Haven’t actually COOKED yet, and it’s almost time for Top Chef!


( :@)) :@)) ) #10

Nice. I was just flipping through an old Australian lamb cookery book and there’s a recipe for harissa marinated lamb, like in your photo. Now that I’ve been to Morocco where harissa is used mostly as a condiment, I think we find more creative uses for it in the West and both are good

Sorry, the other way around. Grip meat with the bread and dip in the harissa.

Moroccans are big bread eaters, not couscous (which is served on fridays). Bread and olives are eaten 3 times a day. Bread is served alongside any savoury food and at every meal. As Moroccans don’t use cutlery so the bread is to mop up juices, liquid and grip meat with.


#11

“Phare du Cap Bon”.

Apparently I bought that brand on Amazon!


(John Hartley) #12

Phare du Cap Bon?

It’s the lighthouse at the end of Cape Bon, which is the Tunisian peninsula which juts out towards Sicily, maybe 150km away.


#13

Here’s the lamb shoulder.


(Dan) #14

Stunning! Your kitchen skills and curiosity rock my world😉


#15

I grew Tunisian baklouti peppers a few years ago just to make harissa and it blew any jar or tube I’ve ever tried out of the water. If you’re a gardener I highly recommend giving it a try- the plants were easy to grow and loaded with peppers all season long.

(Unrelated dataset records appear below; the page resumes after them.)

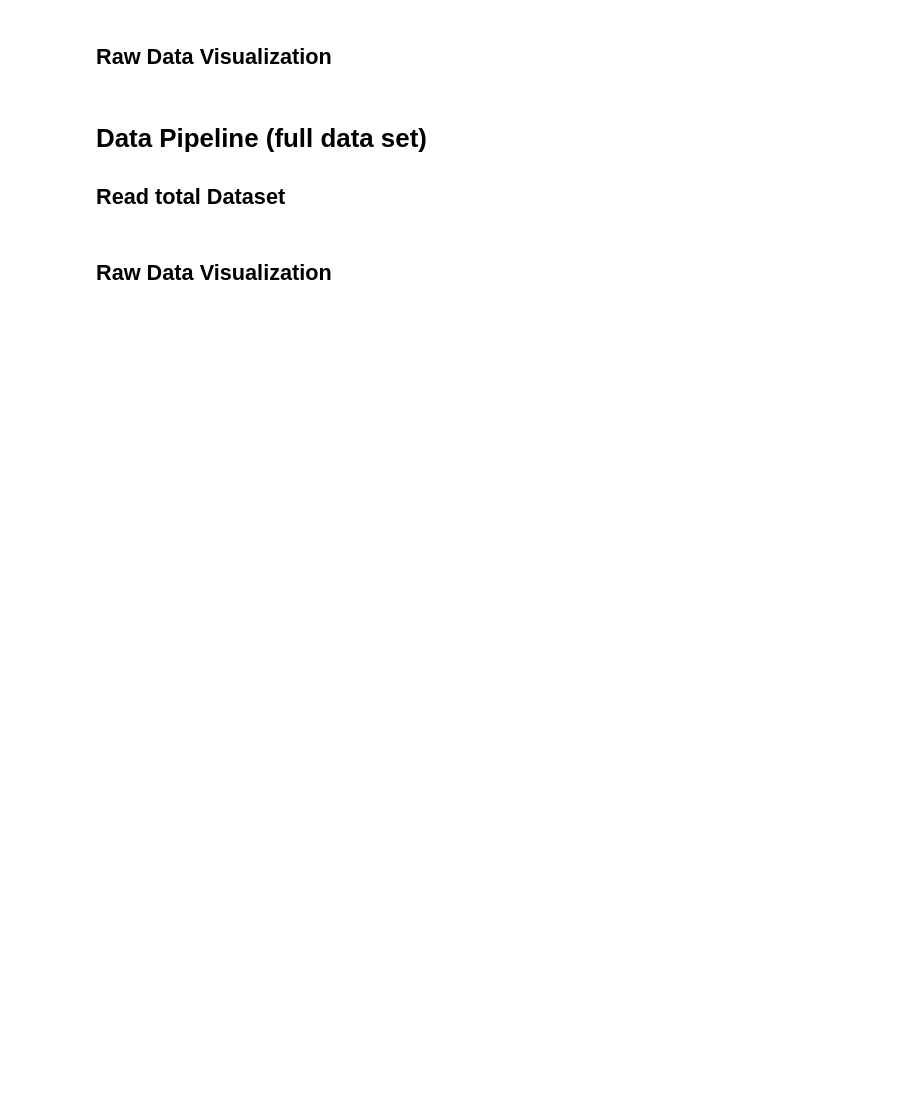
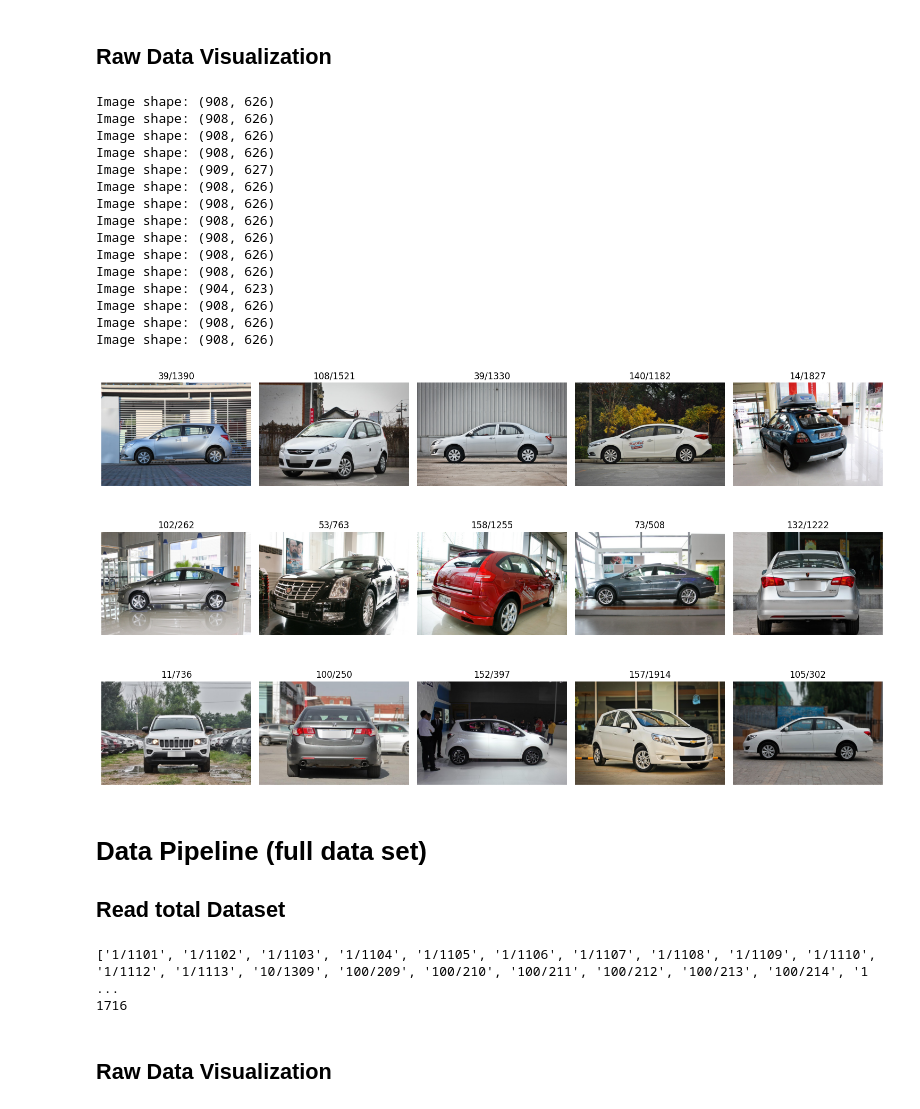
Before and after one commit to edos08/NNDL-PROJECT, a Jupyter notebook: cars_classification.ipynb, the cells around one changed output. Drawn from its saved outputs; the diff is of its cells as text; code cells hidden in the pictures; blank space fills up the shorter version.

```diff
--- a/cars_classification.ipynb
+++ b/cars_classification.ipynb
@@ -19,26 +15,36 @@ from utils import *
 ###### Set root to the image folder of CompCars dataset ######
 
 #TODO: ADAPT TO YOUR FOLDER STRUCTURE
-root = '../cars_data/data/image/'
-train_file = '../cars_data/data/train_test_split/classification/train.txt'
-test_file = '../cars_data/data/train_test_split/classification/test.txt'
+
+# EDO'S PATHS
+root = '/Volumes/EDO/NNDL/CompCars dataset/data/image/'
+train_file = '/Volumes/EDO/NNDL/CompCars dataset/data/train_test_split/classification/train.txt'
+test_file = '/Volumes/EDO/NNDL/CompCars dataset/data/train_test_split/classification/test.txt'
+
+# DEFAULT PATHS
+#root = '../cars_data/data/image/'
+#train_file = '../cars_data/data/train_test_split/classification/train.txt'
+#test_file = '../cars_data/data/train_test_split/classification/test.txt'
 
 #############################################################
 
 ### Hyperparam configuration # TODO: TUNE
-params = {                  ## Training Params (inspired from original resnet paper: https://arxiv.org/pdf/1512.03385)
-    'epoch_num': 50,        # number of epochs
-    'lr': 1e-1,             # (initial) Learning Rate
-    'weight_decay': 1e-4,   # L2 Penalty
-    'batch_size': 128,       # batch size (depends on hardware)
+
+resnet_type = 'resnet18'                # 'resnet18', 'resnet34', 'resnet50'
+
+params = {                              ## Training Params (inspired from original resnet paper: https://arxiv.org/pdf/1512.03385)
+    'epoch_num': 50,                    # number of epochs
+    'lr': 1e-1,                         # (initial) Learning Rate
+    'weight_decay': 1e-4,               # L2 Penalty
+    'batch_size': 128,                   # batch size (depends on hardware)
     'momentum': 0.9,
 
-    'hierarchy': 0,         # Choose 0 for manufacturer classification, 1 for model classification
-    'val_split': 10000,     # (float) Fraction of validation holdout / (int) Absolute number of data points in holdout
+    'hierarchy': 1,                     # Choose 0 for manufacturer classification, 1 for model classification
+    'val_split': 10000,                 # (float) Fraction of validation holdout / (int) Absolute number of data points in holdout
 
-    'resnet': resnet_cfg['resnet18'],  # Resnet model used
+    'resnet': resnet_cfg[resnet_type],  # ResNet configuration
 
-    'use_train_test_split': True      # True: use prepepared split, False: use total dataset
+    'use_train_test_split': False       # True: use prepared split, False: use total dataset
 }
 
 ### Device
@@ -68,23 +81,40 @@ print(len(test_set.classes))
 # %%
 # Visualization of the train dataset
 label_dict = {y: x for x, y in train_set.class_to_idx.items()}
 
 num_images_to_show = 15
 data_idx = np.random.randint(0, high=len(train_set), size=num_images_to_show)
 num_cols = 5
 num_rows = num_images_to_show // num_cols
 
 fig, axes = plt.subplots(num_rows, num_cols, figsize=(15, num_rows * 3))
 axes = axes.flatten()
 for i in range(num_images_to_show):
     image, label = train_set[data_idx[i]]
-    npimg = np.array(image)
-    axes[i].imshow(npimg)
+    np_img = np.array(image)
+    axes[i].imshow(np_img)
     axes[i].set_title(label_dict[label])
     axes[i].axis('off')
     print(f"Image shape: {image.size}")
 plt.tight_layout()
 plt.show()
+# %% [output]
+Image shape: (908, 626)
+Image shape: (908, 626)
+Image shape: (908, 626)
+Image shape: (908, 626)
+Image shape: (909, 627)
+Image shape: (908, 626)
+Image shape: (908, 626)
+Image shape: (908, 626)
+Image shape: (908, 626)
+Image shape: (908, 626)
+Image shape: (908, 626)
+Image shape: (904, 623)
+Image shape: (908, 626)
+Image shape: (908, 626)
+Image shape: (908, 626)
+[figure, added]
 # %% [markdown]
 # Data Pipeline (full data set)
 
@@ -95,6 +125,9 @@ plt.show()
 total_set = CompCarsImageFolder(root, hierarchy=params['hierarchy'])
 print(total_set.classes)
 print(len(total_set.classes))
+# %% [output]
+['1/1101', '1/1102', '1/1103', '1/1104', '1/1105', '1/1106', '1/1107', '1/1108', '1/1109', '1/1110', '1/1112', '1/1113', '10/1309', '100/209', '100/210', '100/211', '100/212', '100/213', '100/214', '1 ...
+1716
 # %% [markdown]
 ## Raw Data Visualization
 # %%
```
Also changed, not shown: parts of 12 cells of this notebook.
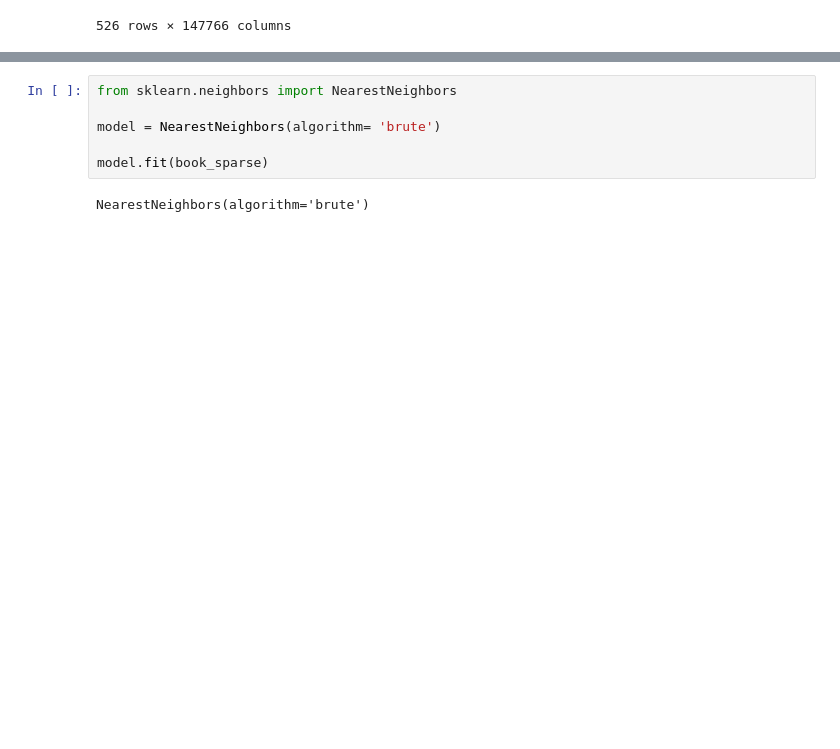
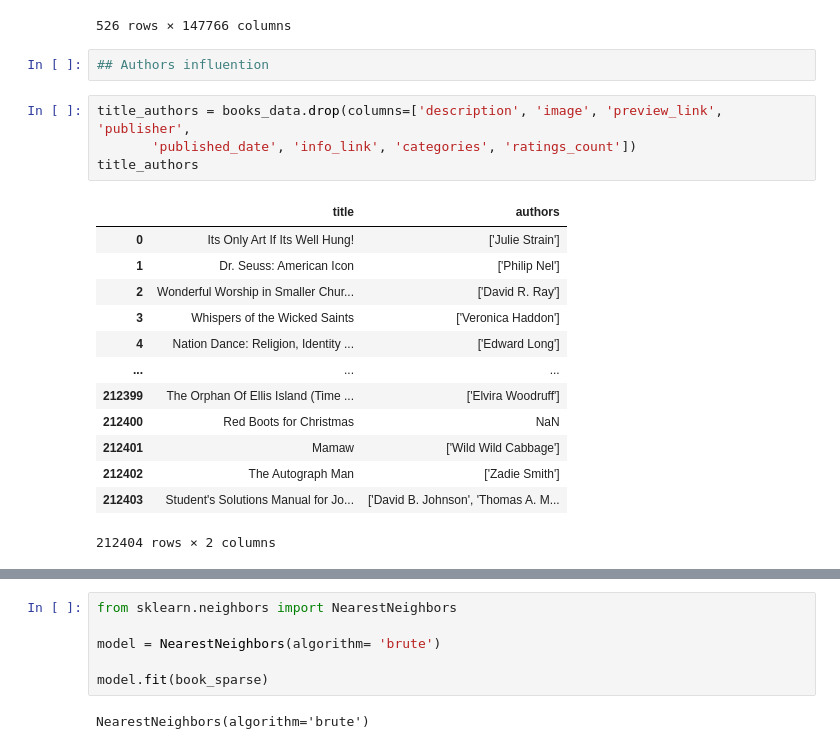
Before and after one commit to RodrigoRalhaMoreira/WinterHackhatonFCT, a Jupyter notebook: WinterHackathonAmazonDataSet.ipynb, the cells around one changed output, grey strips where cells are left out. Saved outputs shown, nothing was run; the diff lists cells and outputs as text; blank space fills up the shorter version.

```diff
--- a/WinterHackathonAmazonDataSet.ipynb
+++ b/WinterHackathonAmazonDataSet.ipynb
@@ -129,3 +129,23 @@ matrix_ratings
 | the Picture of Dorian Gray | 0.0 | 0.0 | 0.0 | 0.0 | ... |
 | the illustrated man | 0.0 | 0.0 | 0.0 | 0.0 | ... |
 526 rows × 147766 columns
+# %%
+## Authors influention
+# %%
+title_authors = books_data.drop(columns=['description', 'image', 'preview_link', 'publisher',
+       'published_date', 'info_link', 'categories', 'ratings_count'])
+title_authors
+# %% [output]
+|  | title | authors |
+| 0 | Its Only Art If Its Well Hung! | ['Julie Strain'] |
+| 1 | Dr. Seuss: American Icon | ['Philip Nel'] |
+| 2 | Wonderful Worship in Smaller Chur... | ['David R. Ray'] |
+| 3 | Whispers of the Wicked Saints | ['Veronica Haddon'] |
+| 4 | Nation Dance: Religion, Identity ... | ['Edward Long'] |
+| ... | ... | ... |
+| 212399 | The Orphan Of Ellis Island (Time ... | ['Elvira Woodruff'] |
+| 212400 | Red Boots for Christmas | NaN |
+| 212401 | Mamaw | ['Wild Wild Cabbage'] |
+| 212402 | The Autograph Man | ['Zadie Smith'] |
+| 212403 | Student's Solutions Manual for Jo... | ['David B. Johnson', 'Thomas A. M... |
+212404 rows × 2 columns
```
Also changed, not shown: parts of 17 cells of this notebook, 1 other file.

DRIED BEANS/LEGUMES (or canned) - Your favorite recipes / applications?
#16

Where’d you get the seeds? Sounds like something I’d like to try.


#17

I got them in a trade with other pepper growers but I think Baker Creek has them.


#18

Thanks! I did find them there, at $.16/seed. Which seems like a lot. Not in absolute terms, but compared to other seeds.


#19

Do you know what kind of pepper they are? Dave’s Garden says it’s an “annum”.
Not so helpful in this regard article from Saveur


#20

Tunisian Baklouti